The concept of demon-hunting is nothing new for genre TV. Supernatural has been doing it for 13 years and Ash vs. Evil Dead is giving a fun spin on familiar subject matter. Heck, there are some definite similarities between the world-building aspect of The Exorcist and what Cinemax has accomplished with Outcast, the surprisingly great adaptation of Robert Kirkman's comic series. But while the landscape may be getting a bit crowded, the Fox series has stepped away from certain expectations.

"I don't think we'll ever become a monster-of-the-week show," Jeremy Slater explained to THR. "I also believe in stories that have a beginning, middle and end. I think it's always better to leave people wanting [more], as opposed to being the last person at the party after they turn the lights on."

Slater and Crouch have a seven-season story mapped out for the series, which is a refreshing detail, to be sure. The creative team is already working out season 3's story beats, which would take Marcus and Tomas to Mexico, a territory and culture begging for further exploration.

There's something ideal about watching a story play out to its fulfilling end before the formula gets stale and predictable. What I'm saying, is, we probably won't ever find Marcus and Tomas teaming up with the Scooby Doo gang.

A Horror Homage to Genre Films of the Past

With (hopefully) five more seasons to look forward to, it's hard not to wonder just how future episodes of The Exorcist will connect the show canon to that of the big screen sequels. Unfortunately, though, there's not much one can really draw on that would fit the tone of the series – no offense to (the truly baffling and insane) The Exorcist II: The Heretic. However, Slater and Crouch may be looking to The Exorcist III for a little frightful inspiration.

As each season aims to tell a different possession story, a variety of sub-genres will be explored as well. Season 2 already has a new look and feel, separating itself from Chicago's cold claustrophobia of season 1. With hints of the backwoods aesthetic of The Texas Chainsaw Massacre and the ghostly forest qualities of Japanese horror, Slater and Co. are aiming to capture a different type of old-school magic this time around, giving a nod to the classic works of Stephen King and Steven Spielberg .

With director Ti West ("The House of the Devil," "The Sacrament") bringing his indie talents to episode 3, titled "Unclean," it feels like The Exorcist is on a mission to continue blending new school frights with a plethora of old-school sensibilities. If ever there was a winning formula to keep horror relevant in the turbulent television landscape, this would be it.
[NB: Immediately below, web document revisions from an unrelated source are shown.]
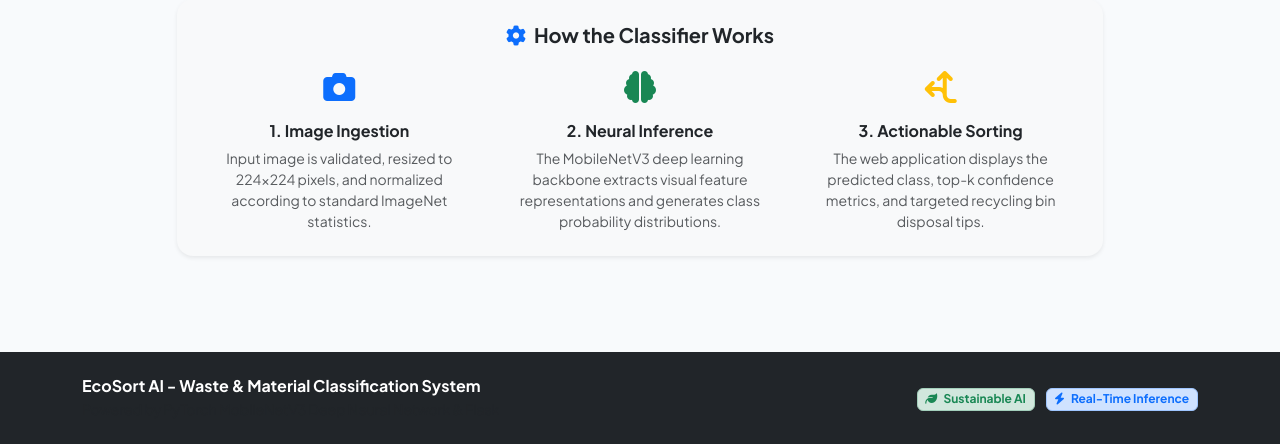
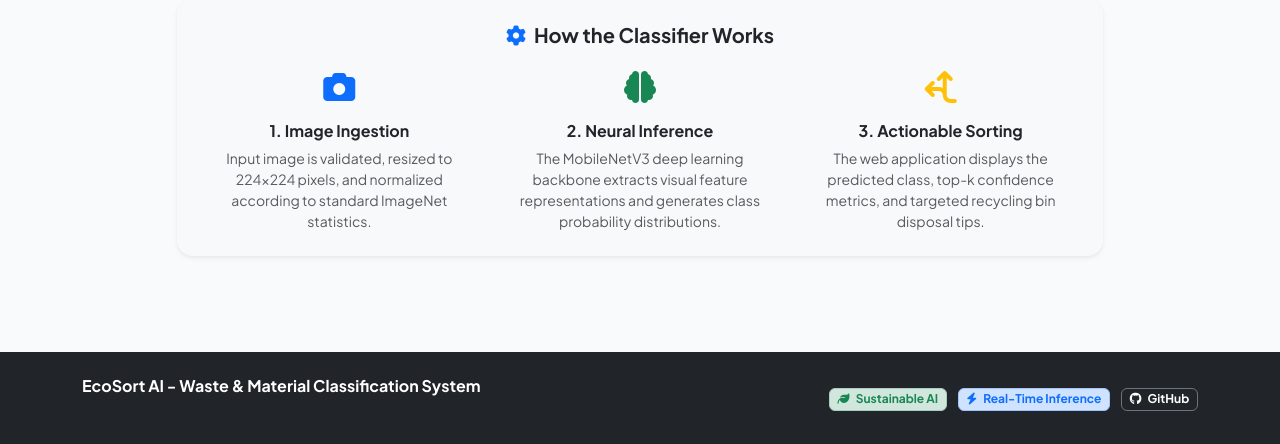
Before and after one commit to viacheslav-kolesnyk/classification-web-app, a Flask app: page / in a window 1280 px wide. Shown: the part 1308-1752 px from the top of the page. Run offline with Flask 3, Linux system fonts and the light colour scheme.

Commit message:
ДLink on Render and GitHub

```diff
--- a/templates/base.html
+++ b/templates/base.html
@@ -42,7 +42,7 @@
                         </a>
                     </li>
                     <li class="nav-item ms-lg-2">
-                        <a class="btn btn-outline-light btn-sm rounded-pill px-3" href="https://github.com" target="_blank">
+                        <a class="btn btn-outline-light btn-sm rounded-pill px-3" href="https://github.com/viacheslav-kolesnyk/classification-web-app" target="_blank" rel="noopener">
                             <i class="fa-brands fa-github me-1"></i> Source Code
                         </a>
                     </li>
@@ -86,6 +86,9 @@
                     <span class="badge bg-primary-subtle text-primary border border-primary-subtle">
                         <i class="fa-solid fa-bolt me-1"></i> Real-Time Inference
                     </span>
+                    <a class="badge bg-dark text-white border border-secondary text-decoration-none ms-2" href="https://github.com/viacheslav-kolesnyk/classification-web-app" target="_blank" rel="noopener">
+                        <i class="fa-brands fa-github me-1"></i> GitHub
+                    </a>
                 </div>
             </div>
         </div>
```
Also changed, not shown: README.md.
"The Exorcist" season 2 airs Fridays on FOX. After all, it's the right season to discover a great new horror show.